Chandelier by Lab student Zoe Prekop (Image Credit: Sophia Nahli)
The year is filled with peer critiques, feedback sessions, and general advice in order to inspire the student. This also gives students the chance to view their project in a different way than they originally had. However, there is never a need for a formalized critique session for feedback. Lab is a very close-knit community, and the students are more than just peer-artists, they are friends.  Just by stopping by the person next to them, they can ask “Hey, what do you think about this,” and a new inspiration can come as easily as the conversation. Lab students are encouraged to get out of their studio and learn about the projects of other students, help each other out, and ultimately learn more about themselves as individuals.

Marwen Lab

It's hard to believe we finished our 4th year of Marwen Lab in May! I'm so happy I've been involved since the beginning with this program. To see it grow, take shape and become much more effective and refined over the years has been extremely gratifying. We had our first student, Emily,  who had taken 3 straight years of Marwen Lab graduate this year. It's always tough and this year we had 18 seniors out of 28 students! I am so proud of all of them and can't wait to see what they accomplish in the years to come. As I start a family this Fall, I'll be quitting my staff position at Marwen and continuing on as a freelance teaching artist. I am so excited to start this new chapter and am happy I can still continue to teach and be a part of the community.
Here are some photos from the exhibition, the top one is during our last class of students doing a post-it note critique. The next three are details of Emily's art work. I find them so beautiful and thought provoking. This is a small sampling of her project but you get the idea.







the best last class





At the organization where I teach, most of our courses are 8-weeks long and meet once a week for 2.5 hours. So you can imagine how quickly the time flies.

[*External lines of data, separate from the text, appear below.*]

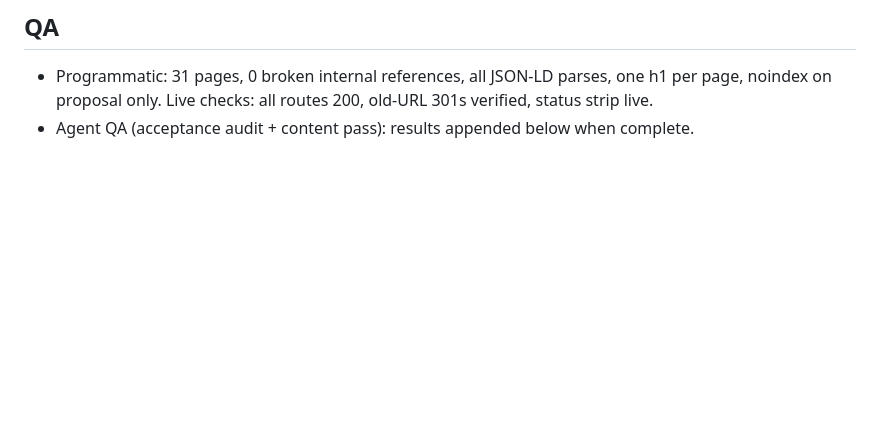
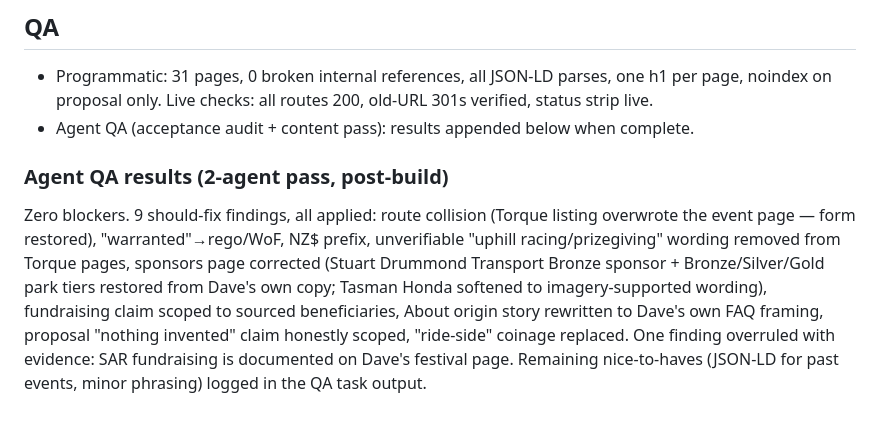
Before and after one commit to Bengitshub/kohatu-website, a Markdown page: docs/v2-changelog.md, the part around the change. Drawn GitHub-style; blank space fills up the shorter version.

Commit message:
V2: changelog QA results
Co-Authored-By: Claude Fable 5 <noreply@anthropic.com>

```diff
--- a/docs/v2-changelog.md
+++ b/docs/v2-changelog.md
@@ -33,3 +33,6 @@
 ## QA
 - Programmatic: 31 pages, 0 broken internal references, all JSON-LD parses, one h1 per page, noindex on proposal only. Live checks: all routes 200, old-URL 301s verified, status strip live.
 - Agent QA (acceptance audit + content pass): results appended below when complete.
+
+### Agent QA results (2-agent pass, post-build)
+Zero blockers. 9 should-fix findings, all applied: route collision (Torque listing overwrote the event page — form restored), "warranted"→rego/WoF, NZ$ prefix, unverifiable "uphill racing/prizegiving" wording removed from Torque pages, sponsors page corrected (Stuart Drummond Transport Bronze sponsor + Bronze/Silver/Gold park tiers restored from Dave's own copy; Tasman Honda softened to imagery-supported wording), fundraising claim scoped to sourced beneficiaries, About origin story rewritten to Dave's own FAQ framing, proposal "nothing invented" claim honestly scoped, "ride-side" coinage replaced. One finding overruled with evidence: SAR fundraising is documented on Dave's festival page. Remaining nice-to-haves (JSON-LD for past events, minor phrasing) logged in the QA task output.
```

I am lucky enough to be the program manager and a teaching artist for one of our most accelerated programs that lasts roughly the length of the school year (mid-September to late May). We still have breaks between our existing terms but we stay in touch with our students and have plenty of open studio time for them to work on their projects outside of class. Even with all that extra time, the year still feels like it flies by and is over in the blink of an eye and then it's time for me to start planning the next year's program.
This year was a little different in that we built in time to reflect and celebrate our students' work instead of rushing to finish everything during the last class. All of their work was already installed so we had a few different critiques and then some time for the students to reflect on the year. It was so gratifying to hear them talk about their experience in their own words! We took some video throughout the evening, check it out: